··· MATERIALS PROVIDED ···

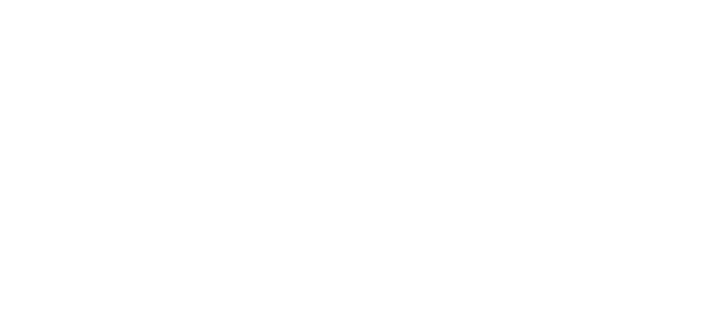
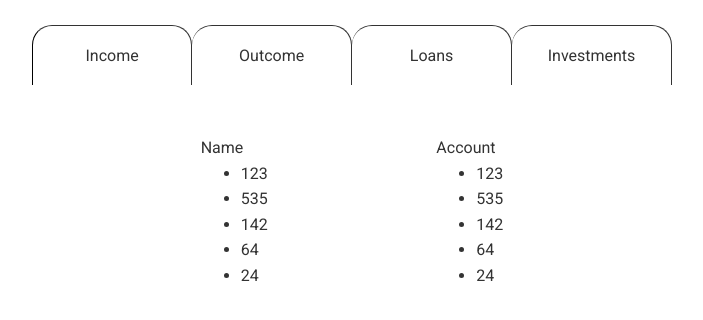
Before and after one commit to Enasone/company, an Angular app: page /navigator in a window 1280 px wide. Before the commit this address led to /. Shown: the top 320 px of the page, without its empty margins (288-991 px from the left). Built offline with nearby package versions, Linux system fonts and the light colour scheme.

Commit message:
add html and css for tabs (2.2 task)

```diff
--- a/src/app/app-routing.module.ts
+++ b/src/app/app-routing.module.ts
@@ -1,9 +1,11 @@
 import { NgModule } from '@angular/core';
 import { RouterModule, Routes } from '@angular/router';
 import {SummaryPageComponent} from "./modules/summary-page/summary-page.component";
+import {ListPageComponent} from "./modules/list-page/list-page.component";
 
 const routes: Routes = [
-  {path: '', component: SummaryPageComponent}
+  { path: '', component: SummaryPageComponent },
+  { path: 'navigator', component: ListPageComponent}
 ];
 
 @NgModule({
--- a/src/app/modules/list-page/list-page.component.html
+++ b/src/app/modules/list-page/list-page.component.html
@@ -1 +1,62 @@
-<p>list-page works!</p>
+<div class="main_container_nav">
+  <div class="container_nav">
+    <div class="tabs_nav">
+
+      <nav>
+        <div class="tabs_blocks_nav">
+
+          <div class="title_nav" style="border-left: 1px solid black">
+            <a>Income</a>
+          </div>
+
+          <div class="title_nav">
+            <a>Outcome</a>
+          </div>
+
+          <div class="title_nav">
+            <a>Loans</a>
+          </div>
+
+          <div class="title_nav">
+            <a>Investments</a>
+          </div>
+
+        </div>
+      </nav>
+
+    </div>
+
+    <div>
+
+    </div>
+  </div>
+  <div class="container_info">
+    <div>
+      <div>
+        <span>Name</span>
+
+        <ul>
+          <li>123</li>
+          <li>535</li>
+          <li>142</li>
+          <li>64</li>
+          <li>24</li>
+        </ul>
+      </div>
+    </div>
+
+    <div>
+      <div>
+        <span>Account</span>
+
+        <ul>
+          <li>123</li>
+          <li>535</li>
+          <li>142</li>
+          <li>64</li>
+          <li>24</li>
+        </ul>
+      </div>
+    </div>
+  </div>
+</div>
--- a/src/app/modules/list-page/list-page.component.scss
+++ b/src/app/modules/list-page/list-page.component.scss
@@ -0,0 +1,30 @@
+.main_container_nav {
+  padding-top: 25px;
+  width: 50%;
+  margin: 0 auto;
+}
+
+.tabs_blocks_nav {
+  display: flex;
+  justify-content: center;
+  text-align: center;
+  align-items: center;
+}
+
+.title_nav {
+  width: 200px;
+  height: 60px;
+  border-radius: 20px 20px 0 0;
+  border-right: 1px solid;
+  border-top: 1px solid;
+  display: flex;
+  justify-content: center;
+  flex-direction: column;
+  cursor: pointer;
+}
+
+.container_info {
+  display: flex;
+  justify-content: space-evenly;
+  padding-top: 50px;
+}
```
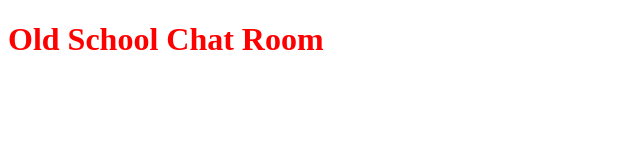
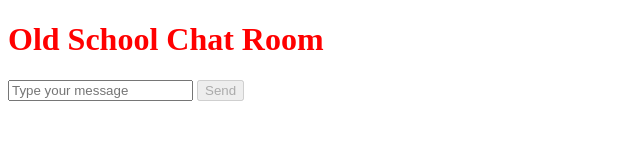
Before and after one commit to 07nguyenpaul/chat-room, a website: page index.html in a window 1280 px wide. Shown: the whole page, without its empty margins (0-640 px from the left). Drawn offline with Linux system fonts and the light colour scheme.

Commit message:
everything is running still

```diff
--- a/index.html
+++ b/index.html
@@ -7,6 +7,8 @@
 <body>
   <h1>Old School Chat Room</h1>
   <section class="chat-box"></section>
+  <input class="input-field" placeholder="Type your message">
+  <button class="send-button" disabled>Send</button>
   <script src="main.bundle.js"></script>
 </body>
 </html>
```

···

* WORK REQUEST: Pictures aside, reproduce all of the data exactly.

* ANSWER BELOW:
Before and after one commit to Enasone/company, an Angular app: page /navigator in a window 1280 px wide. Before the commit this address led to /. Shown: the top 320 px of the page, without its empty margins (288-991 px from the left). Built offline with nearby package versions, Linux system fonts and the light colour scheme.

Commit message:
add html and css for tabs (2.2 task)

```diff
--- a/src/app/app-routing.module.ts
+++ b/src/app/app-routing.module.ts
@@ -1,9 +1,11 @@
 import { NgModule } from '@angular/core';
 import { RouterModule, Routes } from '@angular/router';
 import {SummaryPageComponent} from "./modules/summary-page/summary-page.component";
+import {ListPageComponent} from "./modules/list-page/list-page.component";
 
 const routes: Routes = [
-  {path: '', component: SummaryPageComponent}
+  { path: '', component: SummaryPageComponent },
+  { path: 'navigator', component: ListPageComponent}
 ];
 
 @NgModule({
--- a/src/app/modules/list-page/list-page.component.html
+++ b/src/app/modules/list-page/list-page.component.html
@@ -1 +1,62 @@
-<p>list-page works!</p>
+<div class="main_container_nav">
+  <div class="container_nav">
+    <div class="tabs_nav">
+
+      <nav>
+        <div class="tabs_blocks_nav">
+
+          <div class="title_nav" style="border-left: 1px solid black">
+            <a>Income</a>
+          </div>
+
+          <div class="title_nav">
+            <a>Outcome</a>
+          </div>
+
+          <div class="title_nav">
+            <a>Loans</a>
+          </div>
+
+          <div class="title_nav">
+            <a>Investments</a>
+          </div>
+
+        </div>
+      </nav>
+
+    </div>
+
+    <div>
+
+    </div>
+  </div>
+  <div class="container_info">
+    <div>
+      <div>
+        <span>Name</span>
+
+        <ul>
+          <li>123</li>
+          <li>535</li>
+          <li>142</li>
+          <li>64</li>
+          <li>24</li>
+        </ul>
+      </div>
+    </div>
+
+    <div>
+      <div>
+        <span>Account</span>
+
+        <ul>
+          <li>123</li>
+          <li>535</li>
+          <li>142</li>
+          <li>64</li>
+          <li>24</li>
+        </ul>
+      </div>
+    </div>
+  </div>
+</div>
--- a/src/app/modules/list-page/list-page.component.scss
+++ b/src/app/modules/list-page/list-page.component.scss
@@ -0,0 +1,30 @@
+.main_container_nav {
+  padding-top: 25px;
+  width: 50%;
+  margin: 0 auto;
+}
+
+.tabs_blocks_nav {
+  display: flex;
+  justify-content: center;
+  text-align: center;
+  align-items: center;
+}
+
+.title_nav {
+  width: 200px;
+  height: 60px;
+  border-radius: 20px 20px 0 0;
+  border-right: 1px solid;
+  border-top: 1px solid;
+  display: flex;
+  justify-content: center;
+  flex-direction: column;
+  cursor: pointer;
+}
+
+.container_info {
+  display: flex;
+  justify-content: space-evenly;
+  padding-top: 50px;
+}
```
Before and after one commit to 07nguyenpaul/chat-room, a website: page index.html in a window 1280 px wide. Shown: the whole page, without its empty margins (0-640 px from the left). Drawn offline with Linux system fonts and the light colour scheme.

Commit message:
everything is running still

```diff
--- a/index.html
+++ b/index.html
@@ -7,6 +7,8 @@
 <body>
   <h1>Old School Chat Room</h1>
   <section class="chat-box"></section>
+  <input class="input-field" placeholder="Type your message">
+  <button class="send-button" disabled>Send</button>
   <script src="main.bundle.js"></script>
 </body>
 </html>
```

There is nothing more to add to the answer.